§ Exercise:
Return each line in the records below that includes "index".
-- Available records follows --
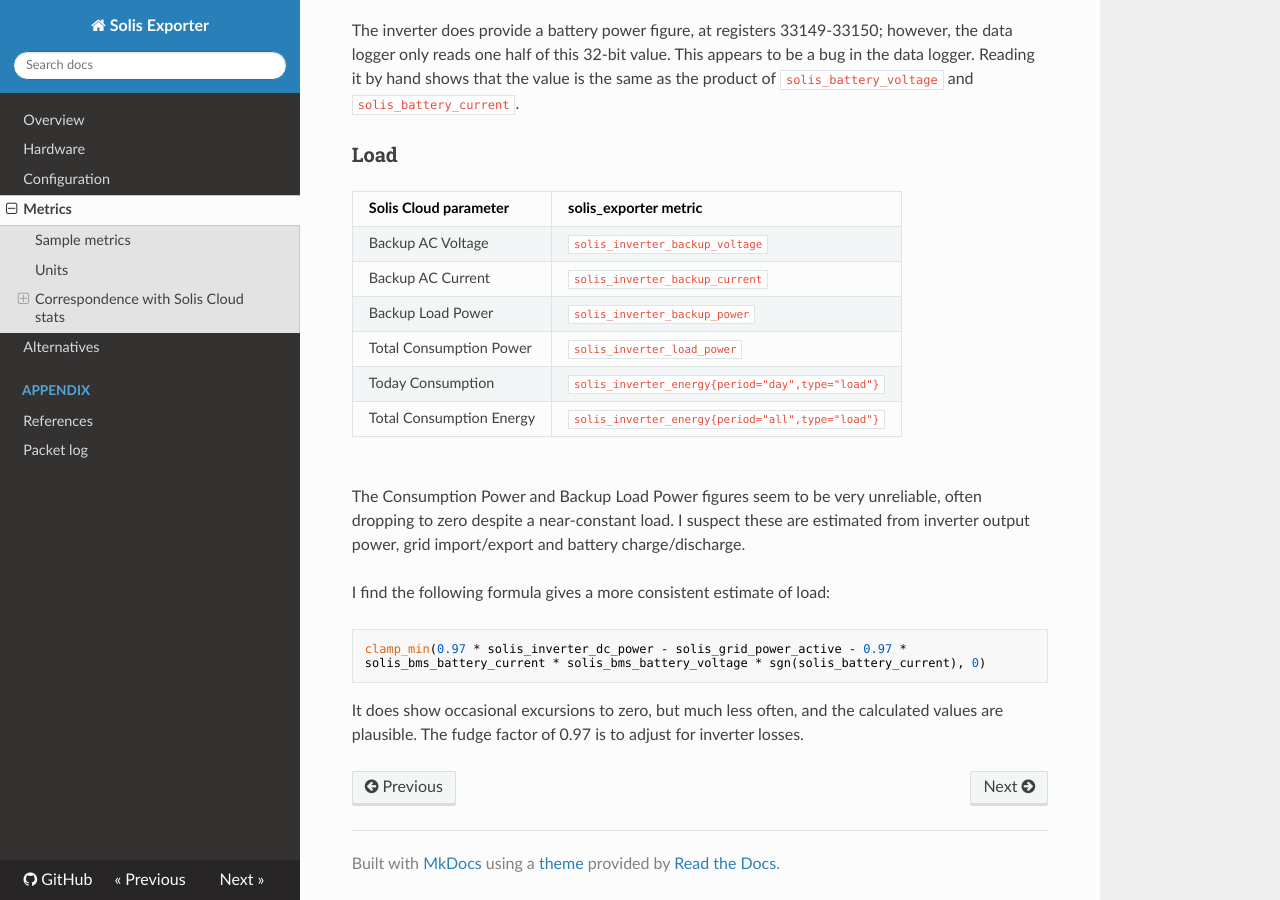
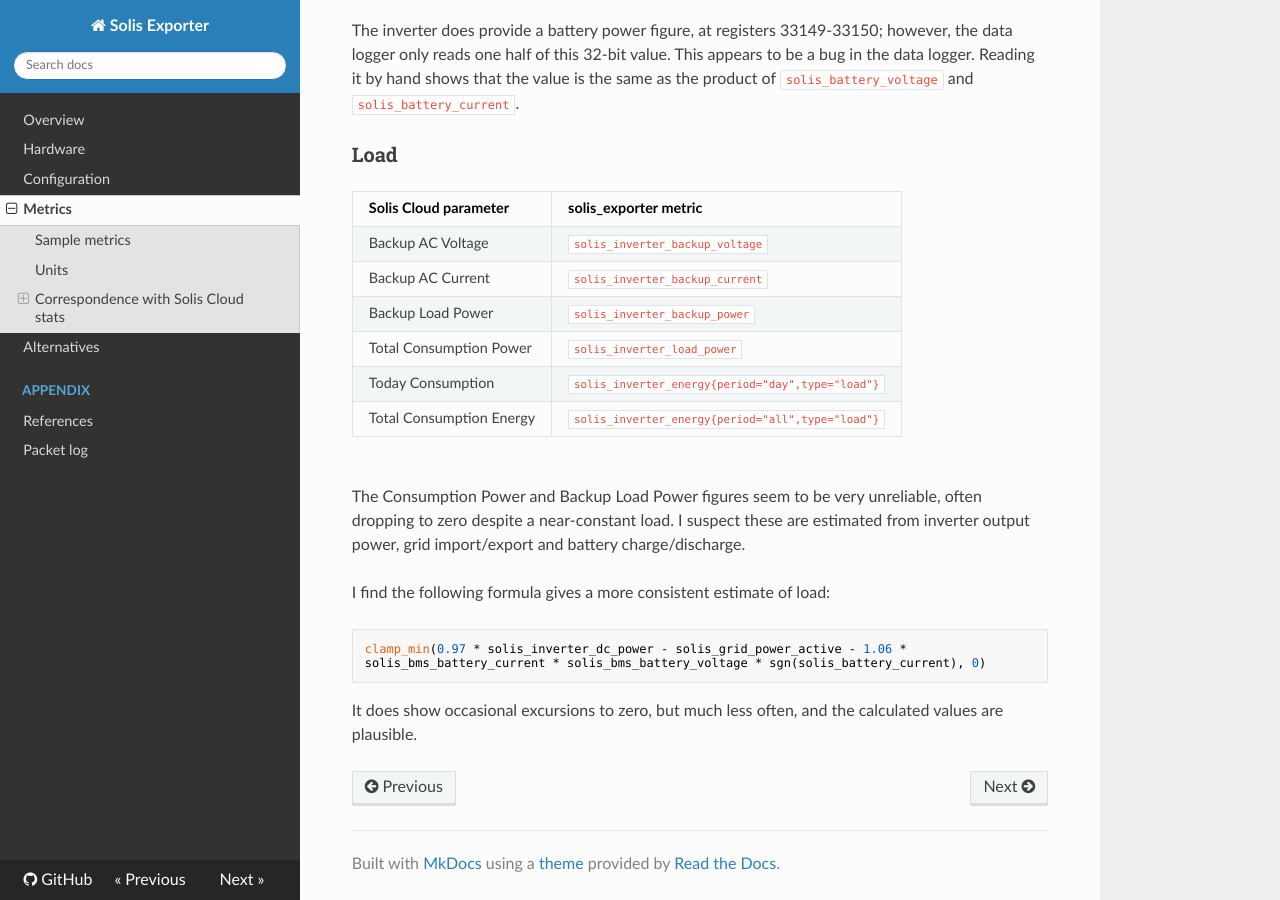
Before and after one commit to candlerb/solis_exporter, an MkDocs documentation site: the page built from docs/metrics/index.md, in a window 1280 px wide and 900 px high, scrolled down 4471 px. Built offline with MkDocs 1.6.1, drawn with Linux system fonts in a browser that asks for light colours; nearby versions of some CDN libraries.

Commit message:
Adjust fudge factors

````diff
--- a/docs/metrics/index.md
+++ b/docs/metrics/index.md
@@ -233,10 +233,9 @@ battery charge/discharge.
 I find the following formula gives a more consistent estimate of load:
 
 ```
-clamp_min(0.97 * solis_inverter_dc_power - solis_grid_power_active - 0.97 *
+clamp_min(0.97 * solis_inverter_dc_power - solis_grid_power_active - 1.06 *
 solis_bms_battery_current * solis_bms_battery_voltage * sgn(solis_battery_current), 0)
 ```
 
 It does show occasional excursions to zero, but much less often, and the
-calculated values are plausible.  The fudge factor of 0.97 is to adjust for
-inverter losses.
+calculated values are plausible.
````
-- Available records concluded --
§ Solution to this problem:
Before and after one commit to candlerb/solis_exporter, an MkDocs documentation site: the page built from docs/metrics/index.md, in a window 1280 px wide and 900 px high, scrolled down 4471 px. Built offline with MkDocs 1.6.1, drawn with Linux system fonts in a browser that asks for light colours; nearby versions of some CDN libraries.
--- a/docs/metrics/index.md
+++ b/docs/metrics/index.md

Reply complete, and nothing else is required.